The Fas/APO-1 (Fas) antigen is a cell surface protein that mediates apoptosis and belongs to the tumor necrosis factor receptor family. The lymphoproliferative (lpr) anomaly in mice results from a retroviral disruption within the fas gene. Mice that are homozygous for the lpr mutation accumulate large numbers of T lymphocytes and exhibit an autoimmune syndrome resembling systemic lupus erythematosus. A possible explanation for this process is that in the absence of Fas antigen, lpr T cells may be resistant to normal peripheral deletional signals. The bacterial superantigen staphylococcal enterotoxin B (SEB) rapidly induces anergy and deletion by apoptosis of reactive T lymphocytes in normal mice. Administration of SEB to adult lpr mice results in the delayed induction of both unresponsiveness and deletion of V beta 8+ lymph node cells. This is not due merely to an increased thymic output in lpr mice; the delayed induction of tolerance and elimination of reactive lpr T cells by superantigens are intrinsic properties of the cells.
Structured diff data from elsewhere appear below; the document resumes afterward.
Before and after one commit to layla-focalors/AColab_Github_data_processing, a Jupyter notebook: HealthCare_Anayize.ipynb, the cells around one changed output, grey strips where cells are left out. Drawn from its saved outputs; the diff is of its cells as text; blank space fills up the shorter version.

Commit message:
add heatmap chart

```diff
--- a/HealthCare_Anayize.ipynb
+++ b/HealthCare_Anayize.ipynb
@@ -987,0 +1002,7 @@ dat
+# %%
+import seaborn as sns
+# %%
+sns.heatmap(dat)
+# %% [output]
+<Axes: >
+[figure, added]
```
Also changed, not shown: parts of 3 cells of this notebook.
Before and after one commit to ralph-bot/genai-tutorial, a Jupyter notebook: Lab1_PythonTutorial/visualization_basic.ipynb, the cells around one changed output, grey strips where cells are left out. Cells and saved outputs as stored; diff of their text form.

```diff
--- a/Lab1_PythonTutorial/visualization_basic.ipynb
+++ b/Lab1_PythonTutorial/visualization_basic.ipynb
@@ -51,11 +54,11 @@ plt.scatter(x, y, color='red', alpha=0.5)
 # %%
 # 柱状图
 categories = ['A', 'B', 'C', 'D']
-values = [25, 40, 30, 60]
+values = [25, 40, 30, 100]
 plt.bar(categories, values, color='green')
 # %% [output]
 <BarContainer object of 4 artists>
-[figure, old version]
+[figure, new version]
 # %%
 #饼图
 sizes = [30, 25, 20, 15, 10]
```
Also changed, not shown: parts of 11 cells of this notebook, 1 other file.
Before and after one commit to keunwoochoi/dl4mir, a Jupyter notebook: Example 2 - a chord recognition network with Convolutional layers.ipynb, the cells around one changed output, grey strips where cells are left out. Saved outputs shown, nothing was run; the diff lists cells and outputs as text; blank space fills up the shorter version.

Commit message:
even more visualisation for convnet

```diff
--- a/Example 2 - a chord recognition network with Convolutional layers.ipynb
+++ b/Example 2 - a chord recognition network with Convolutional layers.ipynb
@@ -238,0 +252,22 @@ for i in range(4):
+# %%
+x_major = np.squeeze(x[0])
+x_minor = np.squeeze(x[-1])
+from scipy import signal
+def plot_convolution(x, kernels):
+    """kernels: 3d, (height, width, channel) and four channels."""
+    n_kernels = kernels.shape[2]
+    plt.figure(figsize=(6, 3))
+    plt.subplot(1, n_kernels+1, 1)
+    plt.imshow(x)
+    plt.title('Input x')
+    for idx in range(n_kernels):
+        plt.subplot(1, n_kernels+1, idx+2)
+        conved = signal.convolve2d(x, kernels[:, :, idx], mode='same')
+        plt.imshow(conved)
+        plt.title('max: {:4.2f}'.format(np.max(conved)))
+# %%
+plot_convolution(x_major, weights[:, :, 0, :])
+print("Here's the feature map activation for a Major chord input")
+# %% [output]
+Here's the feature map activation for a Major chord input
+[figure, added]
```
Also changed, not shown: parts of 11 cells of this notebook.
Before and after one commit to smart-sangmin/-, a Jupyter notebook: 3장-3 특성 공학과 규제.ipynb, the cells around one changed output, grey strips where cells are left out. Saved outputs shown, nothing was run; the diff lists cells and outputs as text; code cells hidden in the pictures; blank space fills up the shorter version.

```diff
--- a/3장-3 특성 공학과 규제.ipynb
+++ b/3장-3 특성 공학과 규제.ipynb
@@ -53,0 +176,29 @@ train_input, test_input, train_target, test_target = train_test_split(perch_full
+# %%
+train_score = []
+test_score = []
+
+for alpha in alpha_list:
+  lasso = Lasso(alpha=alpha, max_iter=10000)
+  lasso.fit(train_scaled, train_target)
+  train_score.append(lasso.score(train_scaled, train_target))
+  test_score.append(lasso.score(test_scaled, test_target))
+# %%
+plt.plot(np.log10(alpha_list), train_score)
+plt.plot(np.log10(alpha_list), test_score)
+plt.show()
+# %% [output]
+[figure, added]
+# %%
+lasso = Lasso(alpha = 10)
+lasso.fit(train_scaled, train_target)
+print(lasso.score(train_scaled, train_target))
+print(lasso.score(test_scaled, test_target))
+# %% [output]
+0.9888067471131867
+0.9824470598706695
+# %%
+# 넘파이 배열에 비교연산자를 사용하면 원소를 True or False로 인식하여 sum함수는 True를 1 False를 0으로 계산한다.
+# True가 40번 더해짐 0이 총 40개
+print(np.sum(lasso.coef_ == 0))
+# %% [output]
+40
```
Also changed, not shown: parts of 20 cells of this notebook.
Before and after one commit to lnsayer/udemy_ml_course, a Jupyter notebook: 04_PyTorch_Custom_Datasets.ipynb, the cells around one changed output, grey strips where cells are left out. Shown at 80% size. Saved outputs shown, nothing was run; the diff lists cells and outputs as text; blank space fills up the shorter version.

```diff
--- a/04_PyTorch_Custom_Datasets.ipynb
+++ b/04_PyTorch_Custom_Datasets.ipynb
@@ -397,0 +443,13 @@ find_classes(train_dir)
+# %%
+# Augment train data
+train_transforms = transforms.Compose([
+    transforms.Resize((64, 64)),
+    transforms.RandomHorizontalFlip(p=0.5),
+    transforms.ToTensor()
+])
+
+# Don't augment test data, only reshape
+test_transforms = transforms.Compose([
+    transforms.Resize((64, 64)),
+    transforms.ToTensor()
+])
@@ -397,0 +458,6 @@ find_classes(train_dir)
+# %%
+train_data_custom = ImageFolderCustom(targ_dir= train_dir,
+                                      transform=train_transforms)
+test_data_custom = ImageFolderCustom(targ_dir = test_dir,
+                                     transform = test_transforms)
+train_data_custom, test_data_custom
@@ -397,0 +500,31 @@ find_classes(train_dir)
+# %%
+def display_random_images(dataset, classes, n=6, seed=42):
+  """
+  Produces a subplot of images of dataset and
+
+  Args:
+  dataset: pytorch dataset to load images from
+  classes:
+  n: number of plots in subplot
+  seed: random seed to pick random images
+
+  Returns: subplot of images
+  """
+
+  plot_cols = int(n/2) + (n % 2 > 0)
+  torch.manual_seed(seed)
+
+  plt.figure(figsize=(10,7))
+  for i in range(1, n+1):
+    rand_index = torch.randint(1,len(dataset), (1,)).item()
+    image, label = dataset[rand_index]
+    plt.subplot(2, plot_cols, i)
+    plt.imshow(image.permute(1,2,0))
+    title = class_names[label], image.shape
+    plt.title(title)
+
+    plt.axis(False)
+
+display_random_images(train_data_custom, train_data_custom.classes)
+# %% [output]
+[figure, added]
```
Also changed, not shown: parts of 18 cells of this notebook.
The progressive lymphadenopathy in lpr mice may reflect a process of lymphoaccumulation rather than lymphoproliferation. A delay in tolerance induction and elimination of self-reactive T cells could have profound influence on the autoimmune diathesis of lpr mice.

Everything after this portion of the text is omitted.